A cybersecurity incident will cost the Brunswick Corporation as much as $85 million, the company’s CEO told investors last week.
The billion-dollar boating manufacturing firm announced a cyberattack on June 13 that impacted their systems and some of their facilities. The company brought in nearly $6 billion in revenue in 2021 and operates in 24 countries.
Brunswick officials did not confirm that the incident was a ransomware attack but said they were forced to stop operations in some locations while experts and law enforcement dealt with the incident.
During the company’s earnings call last week, CEO Dave Foulkes told investors and board members that the attack had a devastating effect on the company’s Q2 financial outlook.
Foulkes explained that the “IT security incident” caused “second quarter financial results that were lower than initial expectations.” After announcing the incident, it took the company nine days to get back up and running — critical time lost for a manufacturing company of Brunswick’s size.
I am regularly inundated with cybercrime reports, and they all have at least two data points in common: ransomware is one of the most popular attack types used by threat actors (read: cybercriminals), and the manufacturing industry is one of the most popular targets for ransomware attacks.
Verizon’s 2023 Data Breach Investigations Report (DBIR) contains a wealth of well-presented information including explainers for anyone interested in cybersecurity, and it validates these points. Ransomware was present in 15.5% of all cybercrime incidents included in the study, with only denial of service (DoS) attacks topping it on the list. And where an incident resulted in a successful breach, 24% of those breaches involved a ransomware attempt, second only to use of stolen credentials.
Manufacturing, according to the DBIR, saw the fourth-largest number of incidents behind the public administration, information and finance industries, in that order. And these cybercriminals don’t have political or social motives, they just want cash. Financial motivations dictated a whopping 96% of bad actors’ motives when they attacked the manufacturing sector.
Why is the manufacturing sector so popular a target?
Cybersecurity reports on industrial cybercrime often imply that these are fresh threats, raising another question: How long has this gone on? Is this actually new or is there hype at play (considering the companies presenting these reports usually have cybersecurity products on offer)?
Manufacturers Often Pay Ransoms

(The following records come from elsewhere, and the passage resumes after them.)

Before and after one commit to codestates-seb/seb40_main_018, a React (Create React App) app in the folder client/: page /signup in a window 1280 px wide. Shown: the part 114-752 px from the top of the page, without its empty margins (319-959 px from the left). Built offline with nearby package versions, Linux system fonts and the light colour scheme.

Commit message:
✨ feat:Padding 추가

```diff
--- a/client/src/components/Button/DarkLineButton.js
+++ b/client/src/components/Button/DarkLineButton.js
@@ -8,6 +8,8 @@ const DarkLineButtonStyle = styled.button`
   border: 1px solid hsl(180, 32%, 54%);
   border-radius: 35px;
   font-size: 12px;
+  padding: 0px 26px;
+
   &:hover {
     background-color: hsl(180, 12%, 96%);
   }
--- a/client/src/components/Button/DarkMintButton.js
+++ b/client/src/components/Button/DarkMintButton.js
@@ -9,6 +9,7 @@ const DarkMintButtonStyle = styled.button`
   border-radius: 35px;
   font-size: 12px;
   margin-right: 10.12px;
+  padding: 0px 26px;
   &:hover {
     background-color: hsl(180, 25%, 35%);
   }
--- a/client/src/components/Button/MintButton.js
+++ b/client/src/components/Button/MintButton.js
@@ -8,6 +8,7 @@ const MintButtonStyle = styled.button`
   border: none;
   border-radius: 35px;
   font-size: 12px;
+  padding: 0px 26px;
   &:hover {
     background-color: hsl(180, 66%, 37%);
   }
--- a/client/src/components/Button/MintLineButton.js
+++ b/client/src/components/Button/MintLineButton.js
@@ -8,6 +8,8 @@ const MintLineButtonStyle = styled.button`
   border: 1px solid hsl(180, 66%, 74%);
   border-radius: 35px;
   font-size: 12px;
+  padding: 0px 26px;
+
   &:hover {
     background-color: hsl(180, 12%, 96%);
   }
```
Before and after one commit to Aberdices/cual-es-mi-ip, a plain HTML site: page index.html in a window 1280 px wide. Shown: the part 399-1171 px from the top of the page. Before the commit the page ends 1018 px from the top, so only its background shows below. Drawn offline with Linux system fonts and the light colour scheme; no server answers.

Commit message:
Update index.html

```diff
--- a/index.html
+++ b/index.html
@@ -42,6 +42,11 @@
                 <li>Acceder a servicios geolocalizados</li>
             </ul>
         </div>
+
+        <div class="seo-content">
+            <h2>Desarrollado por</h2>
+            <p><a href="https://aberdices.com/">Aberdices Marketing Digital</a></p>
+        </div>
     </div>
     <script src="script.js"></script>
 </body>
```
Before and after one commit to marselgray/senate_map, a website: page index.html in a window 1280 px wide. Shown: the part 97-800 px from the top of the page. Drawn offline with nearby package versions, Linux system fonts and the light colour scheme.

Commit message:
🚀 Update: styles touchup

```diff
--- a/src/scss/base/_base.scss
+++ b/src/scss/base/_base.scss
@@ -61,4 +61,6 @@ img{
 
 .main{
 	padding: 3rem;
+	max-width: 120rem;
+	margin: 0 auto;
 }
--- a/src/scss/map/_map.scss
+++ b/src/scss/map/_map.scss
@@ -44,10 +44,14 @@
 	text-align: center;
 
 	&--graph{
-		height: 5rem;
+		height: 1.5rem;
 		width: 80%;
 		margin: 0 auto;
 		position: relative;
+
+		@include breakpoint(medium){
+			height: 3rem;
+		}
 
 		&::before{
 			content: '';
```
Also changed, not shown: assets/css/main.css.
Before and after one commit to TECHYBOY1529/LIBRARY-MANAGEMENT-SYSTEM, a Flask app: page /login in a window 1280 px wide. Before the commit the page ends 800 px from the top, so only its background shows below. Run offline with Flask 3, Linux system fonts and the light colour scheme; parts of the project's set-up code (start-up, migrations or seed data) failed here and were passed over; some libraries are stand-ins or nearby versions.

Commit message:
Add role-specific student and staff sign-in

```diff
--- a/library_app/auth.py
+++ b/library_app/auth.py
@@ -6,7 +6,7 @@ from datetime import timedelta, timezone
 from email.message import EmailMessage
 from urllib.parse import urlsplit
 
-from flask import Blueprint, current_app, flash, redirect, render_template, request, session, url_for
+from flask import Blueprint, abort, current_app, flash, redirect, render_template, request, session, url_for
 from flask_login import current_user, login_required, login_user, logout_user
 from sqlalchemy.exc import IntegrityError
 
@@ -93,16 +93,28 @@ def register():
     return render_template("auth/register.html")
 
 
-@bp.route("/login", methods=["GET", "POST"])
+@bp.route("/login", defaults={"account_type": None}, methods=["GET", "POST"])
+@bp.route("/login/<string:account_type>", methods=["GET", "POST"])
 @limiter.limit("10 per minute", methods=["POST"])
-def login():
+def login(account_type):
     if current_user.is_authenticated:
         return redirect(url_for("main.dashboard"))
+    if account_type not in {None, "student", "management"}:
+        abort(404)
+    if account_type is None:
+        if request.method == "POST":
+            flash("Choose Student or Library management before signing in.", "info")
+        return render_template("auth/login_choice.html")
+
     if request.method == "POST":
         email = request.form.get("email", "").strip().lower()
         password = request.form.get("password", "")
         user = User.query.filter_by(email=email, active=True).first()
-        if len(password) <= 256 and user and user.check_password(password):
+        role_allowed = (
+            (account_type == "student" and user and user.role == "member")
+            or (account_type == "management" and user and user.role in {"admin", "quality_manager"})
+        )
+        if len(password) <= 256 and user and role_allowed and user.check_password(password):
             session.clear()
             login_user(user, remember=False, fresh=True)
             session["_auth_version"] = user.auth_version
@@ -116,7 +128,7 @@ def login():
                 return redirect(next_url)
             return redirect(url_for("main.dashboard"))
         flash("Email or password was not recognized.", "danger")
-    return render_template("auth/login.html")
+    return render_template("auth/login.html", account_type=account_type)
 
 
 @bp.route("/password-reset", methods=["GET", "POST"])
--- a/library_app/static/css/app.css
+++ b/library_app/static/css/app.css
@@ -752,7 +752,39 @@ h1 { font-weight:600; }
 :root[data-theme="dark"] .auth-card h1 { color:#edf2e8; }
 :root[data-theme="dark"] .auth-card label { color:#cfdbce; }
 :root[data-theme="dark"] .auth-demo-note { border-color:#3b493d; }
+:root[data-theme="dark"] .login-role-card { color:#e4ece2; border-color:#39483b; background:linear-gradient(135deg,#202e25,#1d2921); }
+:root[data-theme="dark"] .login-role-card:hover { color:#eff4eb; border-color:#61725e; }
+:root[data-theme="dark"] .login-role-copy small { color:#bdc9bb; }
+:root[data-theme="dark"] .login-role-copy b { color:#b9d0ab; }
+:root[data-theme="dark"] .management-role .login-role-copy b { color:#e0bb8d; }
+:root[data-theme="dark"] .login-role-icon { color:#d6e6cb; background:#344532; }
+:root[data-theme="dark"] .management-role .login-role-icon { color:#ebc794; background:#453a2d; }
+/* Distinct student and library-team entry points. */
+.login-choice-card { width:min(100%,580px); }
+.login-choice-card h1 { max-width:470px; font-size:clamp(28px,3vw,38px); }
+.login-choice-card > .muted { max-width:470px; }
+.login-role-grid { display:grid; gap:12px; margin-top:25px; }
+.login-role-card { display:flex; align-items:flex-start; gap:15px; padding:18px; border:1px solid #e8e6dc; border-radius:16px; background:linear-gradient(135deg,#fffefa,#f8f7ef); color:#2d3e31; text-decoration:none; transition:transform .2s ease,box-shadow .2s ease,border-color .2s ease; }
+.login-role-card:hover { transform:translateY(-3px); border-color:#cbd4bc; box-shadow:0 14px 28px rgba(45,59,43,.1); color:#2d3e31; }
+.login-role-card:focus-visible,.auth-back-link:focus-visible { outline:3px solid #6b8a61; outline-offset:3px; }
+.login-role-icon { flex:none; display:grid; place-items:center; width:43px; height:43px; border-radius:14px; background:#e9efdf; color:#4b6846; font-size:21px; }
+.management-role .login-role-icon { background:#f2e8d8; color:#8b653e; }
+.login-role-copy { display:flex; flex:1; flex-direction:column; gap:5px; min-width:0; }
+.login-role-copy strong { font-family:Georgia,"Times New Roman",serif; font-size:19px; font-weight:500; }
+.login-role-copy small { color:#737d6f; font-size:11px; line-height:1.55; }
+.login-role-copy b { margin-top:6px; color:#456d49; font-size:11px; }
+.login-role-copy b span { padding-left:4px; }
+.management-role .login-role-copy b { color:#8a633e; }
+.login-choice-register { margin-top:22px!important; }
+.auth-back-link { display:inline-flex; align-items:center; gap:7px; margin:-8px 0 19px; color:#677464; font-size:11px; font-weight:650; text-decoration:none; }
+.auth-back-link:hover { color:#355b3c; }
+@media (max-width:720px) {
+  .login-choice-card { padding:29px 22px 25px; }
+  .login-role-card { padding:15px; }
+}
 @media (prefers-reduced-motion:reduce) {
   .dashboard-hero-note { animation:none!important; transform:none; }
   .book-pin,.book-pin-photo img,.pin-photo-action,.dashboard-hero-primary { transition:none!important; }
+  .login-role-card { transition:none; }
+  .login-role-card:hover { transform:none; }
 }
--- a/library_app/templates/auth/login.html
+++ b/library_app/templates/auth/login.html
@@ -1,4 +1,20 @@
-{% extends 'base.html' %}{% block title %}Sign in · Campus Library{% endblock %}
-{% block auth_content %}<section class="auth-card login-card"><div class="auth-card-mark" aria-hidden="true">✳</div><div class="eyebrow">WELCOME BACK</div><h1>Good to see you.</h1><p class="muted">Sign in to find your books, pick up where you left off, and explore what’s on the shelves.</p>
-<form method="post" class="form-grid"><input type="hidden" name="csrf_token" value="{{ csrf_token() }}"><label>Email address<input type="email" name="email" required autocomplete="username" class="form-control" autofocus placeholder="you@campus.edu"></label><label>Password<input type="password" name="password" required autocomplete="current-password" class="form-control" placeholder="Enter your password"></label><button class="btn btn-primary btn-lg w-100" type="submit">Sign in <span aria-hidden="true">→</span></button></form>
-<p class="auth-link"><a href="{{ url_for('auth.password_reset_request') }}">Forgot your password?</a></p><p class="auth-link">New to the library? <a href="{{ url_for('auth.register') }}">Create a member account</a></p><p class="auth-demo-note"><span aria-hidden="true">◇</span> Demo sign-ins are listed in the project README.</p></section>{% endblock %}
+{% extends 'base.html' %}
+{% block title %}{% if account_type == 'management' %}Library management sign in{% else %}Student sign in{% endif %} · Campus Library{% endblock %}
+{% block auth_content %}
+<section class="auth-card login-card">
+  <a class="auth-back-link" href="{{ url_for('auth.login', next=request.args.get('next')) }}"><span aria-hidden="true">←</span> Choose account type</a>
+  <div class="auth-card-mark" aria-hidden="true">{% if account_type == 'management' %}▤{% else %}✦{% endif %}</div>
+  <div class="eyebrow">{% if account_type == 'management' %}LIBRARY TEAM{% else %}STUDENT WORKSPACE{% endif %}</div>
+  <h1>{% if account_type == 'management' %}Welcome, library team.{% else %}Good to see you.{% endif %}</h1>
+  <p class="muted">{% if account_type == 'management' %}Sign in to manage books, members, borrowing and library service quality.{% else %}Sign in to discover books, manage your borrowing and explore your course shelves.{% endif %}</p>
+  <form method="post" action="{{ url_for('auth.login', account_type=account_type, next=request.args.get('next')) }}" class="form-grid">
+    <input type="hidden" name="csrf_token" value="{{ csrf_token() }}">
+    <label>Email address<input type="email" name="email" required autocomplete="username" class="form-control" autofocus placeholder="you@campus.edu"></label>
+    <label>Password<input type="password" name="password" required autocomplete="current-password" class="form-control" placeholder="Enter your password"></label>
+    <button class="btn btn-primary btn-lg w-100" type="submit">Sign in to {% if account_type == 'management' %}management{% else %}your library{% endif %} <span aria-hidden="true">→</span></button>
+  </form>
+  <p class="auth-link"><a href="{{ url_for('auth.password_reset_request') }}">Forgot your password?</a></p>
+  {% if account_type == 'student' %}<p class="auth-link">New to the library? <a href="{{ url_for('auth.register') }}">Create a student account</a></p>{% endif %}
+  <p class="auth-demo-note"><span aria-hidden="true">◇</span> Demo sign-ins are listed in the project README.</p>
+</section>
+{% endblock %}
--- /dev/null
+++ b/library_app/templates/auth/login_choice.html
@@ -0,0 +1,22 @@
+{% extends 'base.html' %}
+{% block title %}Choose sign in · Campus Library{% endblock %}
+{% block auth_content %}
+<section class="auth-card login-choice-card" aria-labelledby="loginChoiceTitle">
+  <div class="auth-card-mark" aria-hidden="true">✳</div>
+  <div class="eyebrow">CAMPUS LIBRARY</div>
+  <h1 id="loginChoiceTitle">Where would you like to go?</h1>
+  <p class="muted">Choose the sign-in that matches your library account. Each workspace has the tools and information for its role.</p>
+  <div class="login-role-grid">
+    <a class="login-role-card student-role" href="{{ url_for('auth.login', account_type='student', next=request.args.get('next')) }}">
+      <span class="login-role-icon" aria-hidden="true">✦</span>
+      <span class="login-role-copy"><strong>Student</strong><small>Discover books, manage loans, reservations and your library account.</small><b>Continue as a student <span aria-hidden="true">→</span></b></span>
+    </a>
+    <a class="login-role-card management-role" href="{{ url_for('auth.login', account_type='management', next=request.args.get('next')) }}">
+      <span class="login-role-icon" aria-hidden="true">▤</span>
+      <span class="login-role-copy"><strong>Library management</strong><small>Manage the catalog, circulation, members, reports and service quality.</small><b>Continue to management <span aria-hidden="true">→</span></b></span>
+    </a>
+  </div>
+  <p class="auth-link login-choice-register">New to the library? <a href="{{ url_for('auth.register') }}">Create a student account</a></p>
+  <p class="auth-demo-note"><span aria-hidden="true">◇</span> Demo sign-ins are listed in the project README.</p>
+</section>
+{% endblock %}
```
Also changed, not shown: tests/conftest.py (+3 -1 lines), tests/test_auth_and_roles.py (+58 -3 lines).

A big reason why manufacturing is such a target: Manufacturers often pay when attacked because even small incursions can have huge repercussions.
The larger the constituency affected by a ransomware attack, the more likely a victim pays ransoms. In manufacturing, a successful attack may cause tremendous and cascading amounts of damage if it targets critical plant equipment. Supply chain fragility creates long-reaching ripple effects when cyberattacks succeed on these targets. Taking a few production lines down for even a few days could have serious effects on meeting production and distribution targets.
“If a manufacturing line is brought down, there’s an immediate impact to a larger audience. Consider the impact to customers that an attack on Colonial Pipeline caused. To avoid impact to their customers, and to keep the service level agreements that manufacturers have with their supply chain, they have been known to agree to pay the ransom, which encourages bad guys to target them more,” says Ryan Cloutier, president of SecurityStudio.
Swedish-Swiss robotics and automation major ABB Ltd. recently faced a cybersecurity incident that disrupted operations. The Zurich-headquartered company – which was until 2020, Switzerland’s largest industrial employer, says that the security incident directly affected certain locations and systems and that work is in progress to contain the same.
Eike Christian Meuter, group spokesperson at ABB, tells ETCISO that to address the situation, the company “has taken, and continues to take, measures to contain the incident.”
These measures, he says, resulted in some disruptions to its operations which the company is addressing. “The vast majority of its systems and factories are now up and running and ABB continues to serve its customers in a secure manner,” says Meuter.